There are no heroes in these books, and yet every character is a hero in his or her own, undistinguished way. Be warned, once you start reading them, it’s very difficult to stop.

The same can be said of the author’s Restoration novels. Major Thankful Russell is back, serving the restored monarchy, a soldier reaching middle age, and finding himself in trouble and in love, with his former commander’s straight-talking daughter. Thomazine is twenty years his junior with a mind of her own and is determined to join her husband in every mad-brained scheme that  his work as a government intelligencer gets him involved with. These books are currently being reissued, with the first book, An Abiding Fire, due out in January.

The Russell series can be read on its own as an excellent historical mystery and adventure series, although I think reading the Uncivil War books first, brings an extra dimension to understanding the characters. Both series are funny, emotional and exciting, bound together by an extraordinary knowledge of the period and an exhaustive amount of research. They are among my favourite historical novels.

M J Logue’s books are currently available on Amazon kindle. If you’ve not tried them yet, I really suggest you do, but be warned, you may find you get very little else done for a while.

The Jolabokaflod or Christmas Book Flood

In the run up to Christmas, and with the latest book up and running, I’ve decided to devote this blog to sharing some of my favourite books with you. Last year, on Christmas Eve, I did a post about the Christmas Book Flood, or Jolabokaflod. The concept was new to me, but I loved it.

In Iceland there is a tradition of giving books to each other on Christmas Eve and then spending the evening reading which is known as  the Jolabokaflod, or “Christmas Book Flood,” as the majority of books in Iceland are sold between September and December in preparation for Christmas giving.At this time of year, most households in Iceland receive an annual free book catalog of new publications called the Bokatidindi.  Icelanders pore over the new releases and choose which ones they want to buy.

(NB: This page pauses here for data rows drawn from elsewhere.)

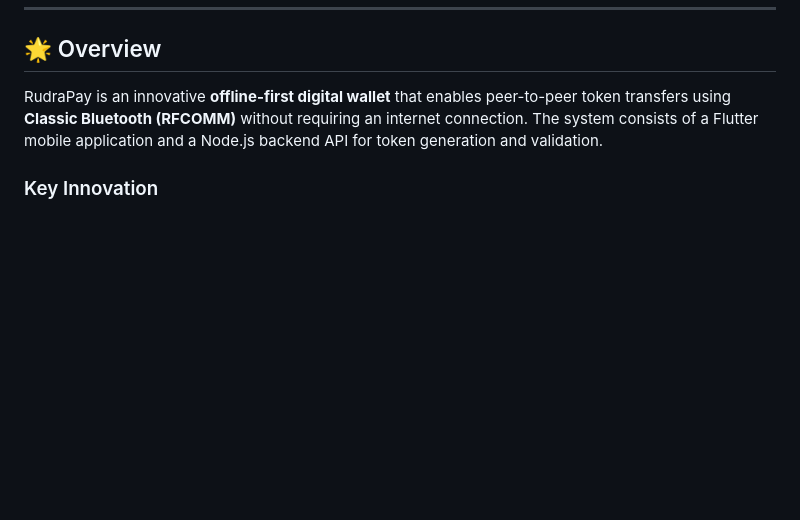
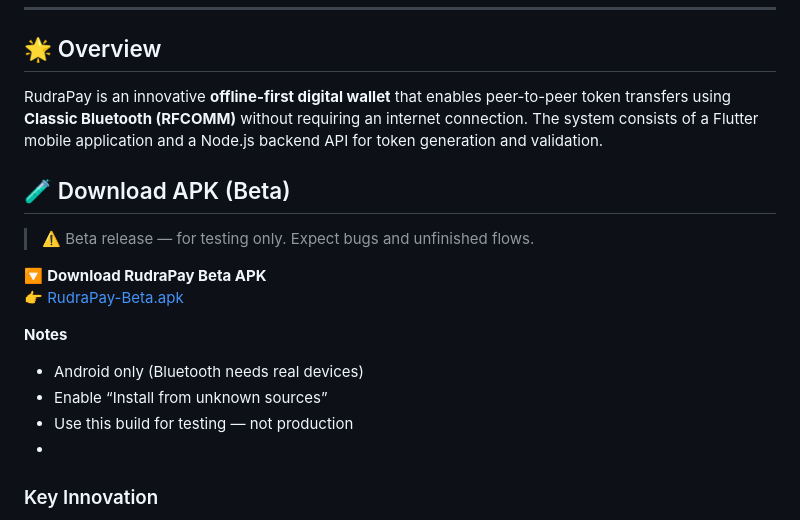
Before and after one commit to YajurChatnani/RudraPay-App, a Markdown page: README.md, the part around the change printed below. Drawn GitHub-style; blank space fills up the shorter version.

Commit message:
Update README with beta APK download information
Added download link for beta APK and notes for installation.

```diff
--- a/README.md
+++ b/README.md
@@ -37,6 +42,18 @@
 
 RudraPay is an innovative **offline-first digital wallet** that enables peer-to-peer token transfers using **Classic Bluetooth (RFCOMM)** without requiring an internet connection. The system consists of a Flutter mobile application and a Node.js backend API for token generation and validation.
 
+## 🧪 Download APK (Beta)
+
+> ⚠️ Beta release — for testing only. Expect bugs and unfinished flows.
+
+🔽 **Download RudraPay Beta APK**
+👉 [RudraPay-Beta.apk](https://drive.google.com/file/d/1-L6RaeMQv2S56zwle9rVU_uSsheyFCVf/view)
+
+**Notes**
+- Android only (Bluetooth needs real devices)
+- Enable “Install from unknown sources”
+- Use this build for testing — not production
+-
 ### Key Innovation
 
 - **🔄 Offline Payments**: Transfer digital tokens via Bluetooth without internet
```
Also changed, not shown: other parts of README.md (+5 -0 lines).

The small Nordic island, with a population of only 329,000 people, is extraordinarily literary and people love to read and write. According to a BBC article, “The country has more writers, more books published and more books read, per head, than anywhere else in the world.  One in ten Icelanders will publish a book.”

There is more value placed on hardback and paperback books than in other parts of the world where e-books have grown in popularity.  In Iceland most people read, and the book industry is based on many people buying several books each year rather than a few people buying a lot of books.  The vast majority of books are bought at Christmas time, and that is when most books are published.

The idea of families and friends gathering together to read before the fire on Christmas Eve is a winter tradition which appeals to me.  Like the Icelanders, I love physical books although I both read and publish e-books – sometimes they are just more convenient.  Still, the Jolabokaflod would work with any kind of book.

Last year, to celebrate this fabulous tradition, I offered some of my e-books free on Christmas Eve, and the take-up was phenomenal. I like to think I found a lot of new readers on that day and I intend to do the same thing again this year. But I also wanted to do a Christmas countdown of books that I’ve read and loved; a sort of literary advent calendar which has started late. Some of them are fiction, some are non-fiction, but all of them have a particular place on my shelves, both actual and electronic. I hope that reading about some of them will cause some of you to buy them, either for yourselves or for family and friends, as part of our own Christmas Book Flood.

Merry Christmas from all of us at Blogging with Labradors.